“Then, it must be Gipstein!” Roger shouted. “Then, I was right all right. Damn Caddy!”

“I really ought to be going.” I said.

“But, you’ll be back, of course. We really must chat – on your future – on your glorious future here at Eppley!”

“Absolutely,” I said, bitter bile stinging the back of my throat, vomit crawling up like some hot worm. This was a lie, of course. An outright lie. But when it comes down to it, what is this thing we call the truth anyway? It’s a question that is so clearly at the heart of our scientific mission, but it seems to me that so many of my colleagues possess vague notions of what it is we have been seeking all along. One can only conclude that this is part of the reason why there is so much sloppy science out there. If someone were to ask me what the greatest danger our scientific endeavor faces today, I would have to say that it is that we are now overwhelmed with sloppy science. In libraries all over the world, prestigious journals are filled with pages and pages detailing the results of scientific investigations that were not conducted in a rigorous manner. The results of these sloppy investigations are cited by other authors and those authors are cited by other authors until at some stage the paper trail is to great for any mortal to follow – least not to comprehend – and it is at this stage, when our way of knowing has been so obscured, when the details of the path to discovery have been all but lost, when the personalities responsible for these discoveries have passed on and their names long forgotten, it is then that we finally arrive at this thing called scientific truth. It is then that we look back on the history of our field, pat ourselves on our backs, and claim that our endeavor has been a successful one.

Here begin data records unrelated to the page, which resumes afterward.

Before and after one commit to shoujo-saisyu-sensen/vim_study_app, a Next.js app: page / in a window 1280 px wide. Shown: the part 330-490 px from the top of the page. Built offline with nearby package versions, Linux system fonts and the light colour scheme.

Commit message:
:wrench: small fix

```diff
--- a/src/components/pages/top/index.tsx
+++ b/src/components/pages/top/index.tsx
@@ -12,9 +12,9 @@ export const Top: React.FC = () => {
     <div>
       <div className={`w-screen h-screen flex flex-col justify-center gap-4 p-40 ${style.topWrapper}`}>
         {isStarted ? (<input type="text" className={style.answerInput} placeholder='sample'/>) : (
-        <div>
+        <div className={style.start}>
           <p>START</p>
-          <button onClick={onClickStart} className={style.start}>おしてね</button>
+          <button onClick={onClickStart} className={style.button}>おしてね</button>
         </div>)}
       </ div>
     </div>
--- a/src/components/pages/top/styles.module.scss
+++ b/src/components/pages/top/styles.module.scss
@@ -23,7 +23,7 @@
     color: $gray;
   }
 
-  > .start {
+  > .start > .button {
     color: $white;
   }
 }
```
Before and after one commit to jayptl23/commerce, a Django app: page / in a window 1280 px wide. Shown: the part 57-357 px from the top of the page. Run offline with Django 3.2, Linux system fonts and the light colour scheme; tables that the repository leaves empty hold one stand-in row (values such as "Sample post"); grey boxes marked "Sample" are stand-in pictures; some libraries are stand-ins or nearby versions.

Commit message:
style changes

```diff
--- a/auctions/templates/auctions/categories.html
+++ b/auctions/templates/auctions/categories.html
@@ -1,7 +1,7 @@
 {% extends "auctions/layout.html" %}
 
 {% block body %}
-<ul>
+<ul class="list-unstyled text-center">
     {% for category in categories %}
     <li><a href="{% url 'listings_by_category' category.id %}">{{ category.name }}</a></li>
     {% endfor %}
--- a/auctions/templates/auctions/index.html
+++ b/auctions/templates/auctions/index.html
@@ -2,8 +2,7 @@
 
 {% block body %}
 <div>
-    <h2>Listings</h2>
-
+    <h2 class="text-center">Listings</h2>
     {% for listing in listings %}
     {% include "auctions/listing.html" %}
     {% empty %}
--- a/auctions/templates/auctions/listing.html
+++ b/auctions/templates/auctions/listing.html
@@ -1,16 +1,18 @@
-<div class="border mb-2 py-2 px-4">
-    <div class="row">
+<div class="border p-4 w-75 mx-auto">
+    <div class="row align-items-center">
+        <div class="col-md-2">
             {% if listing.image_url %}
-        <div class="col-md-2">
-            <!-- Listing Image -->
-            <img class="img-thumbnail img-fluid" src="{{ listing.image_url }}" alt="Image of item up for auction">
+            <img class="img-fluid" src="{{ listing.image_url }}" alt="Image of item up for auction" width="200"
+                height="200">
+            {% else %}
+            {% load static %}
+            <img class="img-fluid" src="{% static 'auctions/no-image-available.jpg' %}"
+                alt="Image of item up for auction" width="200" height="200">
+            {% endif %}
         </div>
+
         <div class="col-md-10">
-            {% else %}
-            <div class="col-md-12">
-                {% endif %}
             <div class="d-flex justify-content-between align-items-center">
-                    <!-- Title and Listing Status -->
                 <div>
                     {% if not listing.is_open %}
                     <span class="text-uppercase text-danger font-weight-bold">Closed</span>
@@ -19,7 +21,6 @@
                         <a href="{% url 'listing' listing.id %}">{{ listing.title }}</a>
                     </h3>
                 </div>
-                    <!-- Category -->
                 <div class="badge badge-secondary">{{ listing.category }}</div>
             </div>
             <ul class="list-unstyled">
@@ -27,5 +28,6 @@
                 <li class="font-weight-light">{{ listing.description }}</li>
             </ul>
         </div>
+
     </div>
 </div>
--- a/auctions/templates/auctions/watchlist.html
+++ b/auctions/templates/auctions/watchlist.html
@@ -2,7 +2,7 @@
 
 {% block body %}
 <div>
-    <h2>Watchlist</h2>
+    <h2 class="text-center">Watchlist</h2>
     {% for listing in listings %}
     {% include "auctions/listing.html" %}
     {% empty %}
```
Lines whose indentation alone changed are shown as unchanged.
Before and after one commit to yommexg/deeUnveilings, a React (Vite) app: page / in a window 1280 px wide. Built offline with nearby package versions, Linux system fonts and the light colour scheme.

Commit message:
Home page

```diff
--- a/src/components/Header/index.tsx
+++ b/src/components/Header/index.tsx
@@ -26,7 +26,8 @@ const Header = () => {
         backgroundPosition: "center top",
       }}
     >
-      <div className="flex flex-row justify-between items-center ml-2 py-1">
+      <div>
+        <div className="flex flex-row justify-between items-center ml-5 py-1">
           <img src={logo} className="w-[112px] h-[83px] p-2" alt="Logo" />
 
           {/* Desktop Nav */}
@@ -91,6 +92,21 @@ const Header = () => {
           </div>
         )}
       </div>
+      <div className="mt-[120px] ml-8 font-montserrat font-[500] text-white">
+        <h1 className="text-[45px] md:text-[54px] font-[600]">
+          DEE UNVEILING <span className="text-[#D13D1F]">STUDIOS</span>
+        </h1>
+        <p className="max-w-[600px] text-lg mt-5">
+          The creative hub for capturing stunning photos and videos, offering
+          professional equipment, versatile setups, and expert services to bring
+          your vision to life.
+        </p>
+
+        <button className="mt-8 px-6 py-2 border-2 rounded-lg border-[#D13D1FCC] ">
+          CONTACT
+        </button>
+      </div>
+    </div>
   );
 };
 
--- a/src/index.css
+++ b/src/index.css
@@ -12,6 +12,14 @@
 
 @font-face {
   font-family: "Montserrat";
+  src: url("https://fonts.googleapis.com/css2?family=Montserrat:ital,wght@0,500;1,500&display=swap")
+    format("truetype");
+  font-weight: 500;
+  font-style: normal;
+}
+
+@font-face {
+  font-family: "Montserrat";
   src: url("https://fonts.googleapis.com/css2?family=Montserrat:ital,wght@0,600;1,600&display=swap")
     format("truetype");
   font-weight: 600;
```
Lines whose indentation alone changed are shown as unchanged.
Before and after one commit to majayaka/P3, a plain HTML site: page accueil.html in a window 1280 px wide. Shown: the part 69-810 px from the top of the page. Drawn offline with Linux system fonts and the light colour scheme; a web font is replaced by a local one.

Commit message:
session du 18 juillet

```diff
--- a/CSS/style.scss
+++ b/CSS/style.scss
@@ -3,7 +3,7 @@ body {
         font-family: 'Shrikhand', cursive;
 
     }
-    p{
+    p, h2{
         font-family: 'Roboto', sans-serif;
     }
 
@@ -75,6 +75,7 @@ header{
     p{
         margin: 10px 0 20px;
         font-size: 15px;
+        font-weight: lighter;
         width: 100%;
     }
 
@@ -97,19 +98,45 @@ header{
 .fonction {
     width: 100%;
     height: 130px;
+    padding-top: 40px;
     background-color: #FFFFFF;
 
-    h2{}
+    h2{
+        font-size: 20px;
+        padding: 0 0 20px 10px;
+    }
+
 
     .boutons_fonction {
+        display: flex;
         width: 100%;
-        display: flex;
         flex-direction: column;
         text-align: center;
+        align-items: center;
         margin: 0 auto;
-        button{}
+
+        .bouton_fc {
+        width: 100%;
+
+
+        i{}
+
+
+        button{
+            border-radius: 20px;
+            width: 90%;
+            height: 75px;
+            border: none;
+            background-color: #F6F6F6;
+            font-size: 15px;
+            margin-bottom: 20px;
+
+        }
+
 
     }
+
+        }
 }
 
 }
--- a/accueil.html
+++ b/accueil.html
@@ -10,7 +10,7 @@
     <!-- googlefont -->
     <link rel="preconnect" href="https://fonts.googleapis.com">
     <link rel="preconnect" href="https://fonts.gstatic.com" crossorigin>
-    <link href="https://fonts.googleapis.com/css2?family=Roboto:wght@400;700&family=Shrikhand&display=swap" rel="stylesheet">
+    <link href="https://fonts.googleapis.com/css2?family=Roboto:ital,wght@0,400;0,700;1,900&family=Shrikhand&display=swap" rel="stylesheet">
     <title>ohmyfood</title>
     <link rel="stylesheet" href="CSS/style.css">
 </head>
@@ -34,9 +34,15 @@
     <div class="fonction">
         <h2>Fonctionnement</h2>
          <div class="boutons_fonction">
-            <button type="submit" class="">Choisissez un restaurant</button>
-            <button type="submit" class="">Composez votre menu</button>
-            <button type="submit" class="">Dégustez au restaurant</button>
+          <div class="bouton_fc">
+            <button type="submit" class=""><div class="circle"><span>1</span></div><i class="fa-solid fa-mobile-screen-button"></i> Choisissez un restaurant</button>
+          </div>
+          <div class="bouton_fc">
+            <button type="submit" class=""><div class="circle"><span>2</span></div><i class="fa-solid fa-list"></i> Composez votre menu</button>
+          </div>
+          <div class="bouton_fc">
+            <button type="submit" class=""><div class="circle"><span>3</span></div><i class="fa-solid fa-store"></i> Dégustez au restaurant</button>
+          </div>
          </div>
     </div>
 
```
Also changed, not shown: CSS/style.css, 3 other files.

If it was a lie, then it was of the least offensive variety. It was the sort of white lie that I will soon forget, a lie of utter insignificance in the grander scheme of things. In fact, it may truly have been my intent to return. I really would have liked to have been able to go back in there. Roger White was a pleasant enough fellow, and I hated to disappoint him like this. Now that I think about it the whole department was remarkably welcoming, and I cannot help but feel I have somehow let all of them down.

The moon is no more than a sliver in the sky, but I can still make out the contour of my car from some diffuse light breaking up the shadows. I’ve hardly made it three steps in that direction when I am overcome by my own demonic heaving. A sour taste fills my mouth. My chest burns, and I finally begin to cough. I grab hold of the back of my car and look up again at the moon when I hear the soft whinny of the northern nightjar, a bird, whose peculiar habits had so far eluded generations of ornithologists. The few observations I recall from the literature were all deeply flawed in some way, and greatly in need of clarification. I reach into my back pocket to retrieve my spiral notebook, I roll up my trousers, and I make for the bush.